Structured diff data
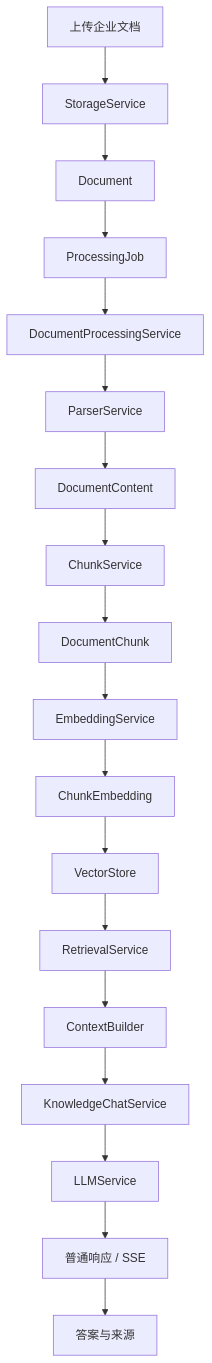
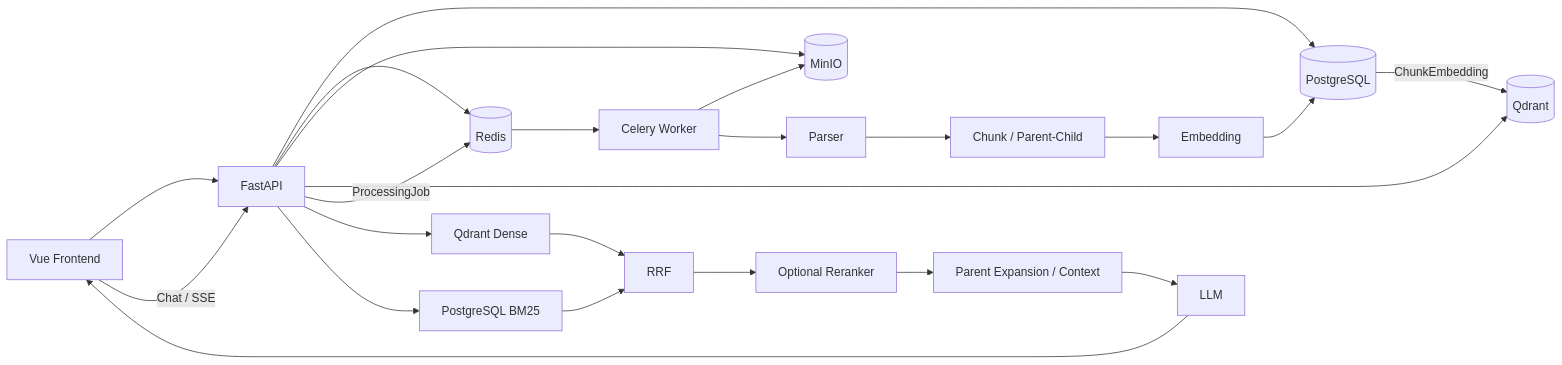
The diagram in README.md (iBAMB00/Knowledge-Assistant), drawn with Mermaid before and after one commit. The commit also changed other lines of this file, not shown here.

````diff
--- a/README.md
+++ b/README.md
@@ -88,20 +26,27 @@
 ```mermaid
-flowchart TD
-    A[上传企业文档] --> B[StorageService]
-    B --> C[Document]
-    C --> D[ProcessingJob]
-    D --> E[DocumentProcessingService]
-    E --> F[ParserService]
-    F --> G[DocumentContent]
-    G --> H[ChunkService]
-    H --> I[DocumentChunk]
-    I --> J[EmbeddingService]
-    J --> K[ChunkEmbedding]
-    K --> L[VectorStore]
-    L --> M[RetrievalService]
-    M --> N[ContextBuilder]
-    N --> O[KnowledgeChatService]
-    O --> P[LLMService]
-    P --> Q[普通响应 / SSE]
-    Q --> R[答案与来源]
+flowchart LR
+    UI[Vue Frontend] --> API[FastAPI]
+    API --> PG[(PostgreSQL)]
+    API --> REDIS[(Redis)]
+    API --> MINIO[(MinIO)]
+    API --> Q[(Qdrant)]
+
+    API -->|ProcessingJob| REDIS
+    REDIS --> W[Celery Worker]
+    W --> MINIO
+    W --> P[Parser]
+    P --> C[Chunk / Parent-Child]
+    C --> E[Embedding]
+    E --> PG
+    PG -->|ChunkEmbedding| Q
+
+    UI -->|Chat / SSE| API
+    API --> D[Qdrant Dense]
+    API --> B[PostgreSQL BM25]
+    D --> RRF[RRF]
+    B --> RRF
+    RRF --> RR[Optional Reranker]
+    RR --> CTX[Parent Expansion / Context]
+    CTX --> LLM[LLM]
+    LLM --> UI
 ```
````
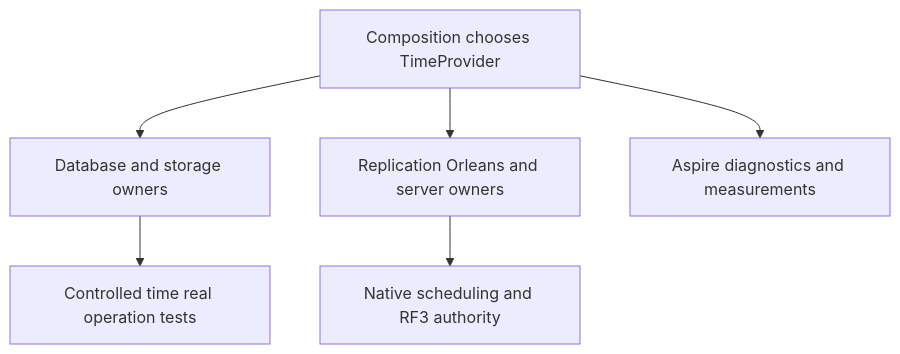
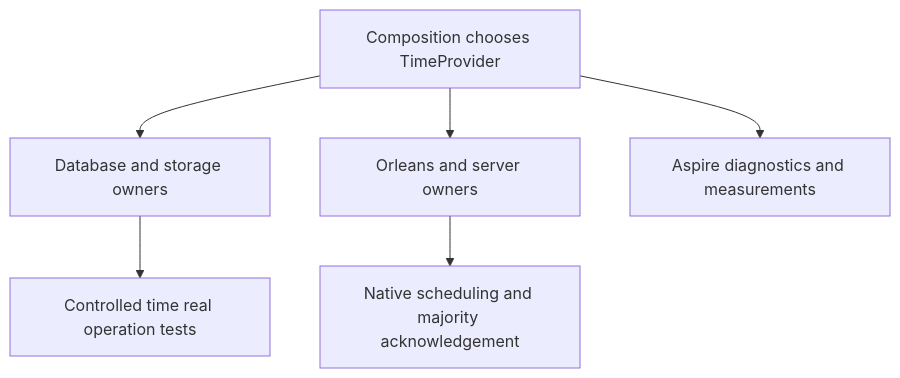
Before and after one commit to managedcode/KeyLoad: the diagram in docs/ADR/ADR-115-time-provider.md, drawn with Mermaid. The commit also changed other lines of this file and 7356 other files, not shown here.

First line of the commit message:
Replace custom consensus with native Orleans storage services

````diff
--- a/docs/ADR/ADR-115-time-provider.md
+++ b/docs/ADR/ADR-115-time-provider.md
@@ -20,8 +20,8 @@
 ```mermaid
 flowchart TD
     Root[Composition chooses TimeProvider] --> Engine[Database and storage owners]
-    Root --> Runtime[Replication Orleans and server owners]
+    Root --> Runtime[Orleans and server owners]
     Root --> Tools[Aspire diagnostics and measurements]
     Engine --> Tests[Controlled time real operation tests]
-    Runtime --> RF3[Native scheduling and RF3 authority]
+    Runtime --> Cluster[Native scheduling and majority acknowledgement]
 ```
````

• [ACTIVITY] Filter the entries above down to the lines containing the word "Runtime".

• [EXPECTED ANSWER]
-    Root --> Runtime[Replication Orleans and server owners]
+    Root --> Runtime[Orleans and server owners]
-    Runtime --> RF3[Native scheduling and RF3 authority]
+    Runtime --> Cluster[Native scheduling and majority acknowledgement]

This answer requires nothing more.